**WORK ITEM:** Using the listing below, keep only the lines with the word "from" and copy them.

**INPUT RECORDS:**
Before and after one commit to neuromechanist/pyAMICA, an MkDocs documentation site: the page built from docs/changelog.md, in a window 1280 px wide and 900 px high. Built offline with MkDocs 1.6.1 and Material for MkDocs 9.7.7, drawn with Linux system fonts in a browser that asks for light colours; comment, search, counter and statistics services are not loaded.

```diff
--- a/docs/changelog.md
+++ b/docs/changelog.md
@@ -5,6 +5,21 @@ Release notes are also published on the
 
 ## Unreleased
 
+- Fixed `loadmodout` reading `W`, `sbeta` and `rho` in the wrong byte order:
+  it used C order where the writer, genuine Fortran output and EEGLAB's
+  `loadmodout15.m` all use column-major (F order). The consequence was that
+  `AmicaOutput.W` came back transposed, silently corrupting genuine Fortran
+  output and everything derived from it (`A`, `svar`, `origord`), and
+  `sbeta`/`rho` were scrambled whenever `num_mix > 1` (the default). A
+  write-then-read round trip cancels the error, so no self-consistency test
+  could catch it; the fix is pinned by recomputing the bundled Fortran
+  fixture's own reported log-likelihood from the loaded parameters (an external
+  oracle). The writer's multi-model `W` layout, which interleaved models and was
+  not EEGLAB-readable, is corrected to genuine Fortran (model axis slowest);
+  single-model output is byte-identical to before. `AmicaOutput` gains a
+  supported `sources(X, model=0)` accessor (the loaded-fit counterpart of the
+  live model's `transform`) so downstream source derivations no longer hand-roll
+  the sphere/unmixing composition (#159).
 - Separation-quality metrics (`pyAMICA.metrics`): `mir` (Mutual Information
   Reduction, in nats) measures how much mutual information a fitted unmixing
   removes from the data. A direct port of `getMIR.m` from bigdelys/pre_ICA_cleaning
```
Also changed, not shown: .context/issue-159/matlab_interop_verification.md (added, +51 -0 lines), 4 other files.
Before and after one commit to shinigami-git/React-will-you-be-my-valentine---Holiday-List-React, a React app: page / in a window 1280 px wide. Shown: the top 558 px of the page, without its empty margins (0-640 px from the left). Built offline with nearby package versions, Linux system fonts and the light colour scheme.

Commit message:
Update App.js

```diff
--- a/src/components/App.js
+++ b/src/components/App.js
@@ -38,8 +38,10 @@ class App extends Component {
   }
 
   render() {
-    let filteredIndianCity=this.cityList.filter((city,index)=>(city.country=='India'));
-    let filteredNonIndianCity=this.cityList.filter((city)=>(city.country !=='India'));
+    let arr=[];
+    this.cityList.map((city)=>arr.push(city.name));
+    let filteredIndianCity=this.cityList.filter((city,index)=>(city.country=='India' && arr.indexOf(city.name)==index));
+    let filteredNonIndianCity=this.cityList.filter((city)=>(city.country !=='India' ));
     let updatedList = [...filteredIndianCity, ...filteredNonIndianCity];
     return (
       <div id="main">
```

**WRITTEN ANSWER:**
Before and after one commit to neuromechanist/pyAMICA, an MkDocs documentation site: the page built from docs/changelog.md, in a window 1280 px wide and 900 px high. Built offline with MkDocs 1.6.1 and Material for MkDocs 9.7.7, drawn with Linux system fonts in a browser that asks for light colours; comment, search, counter and statistics services are not loaded.
+  output and everything derived from it (`A`, `svar`, `origord`), and
+  fixture's own reported log-likelihood from the loaded parameters (an external
   removes from the data. A direct port of `getMIR.m` from bigdelys/pre_ICA_cleaning
Before and after one commit to shinigami-git/React-will-you-be-my-valentine---Holiday-List-React, a React app: page / in a window 1280 px wide. Shown: the top 558 px of the page, without its empty margins (0-640 px from the left). Built offline with nearby package versions, Linux system fonts and the light colour scheme.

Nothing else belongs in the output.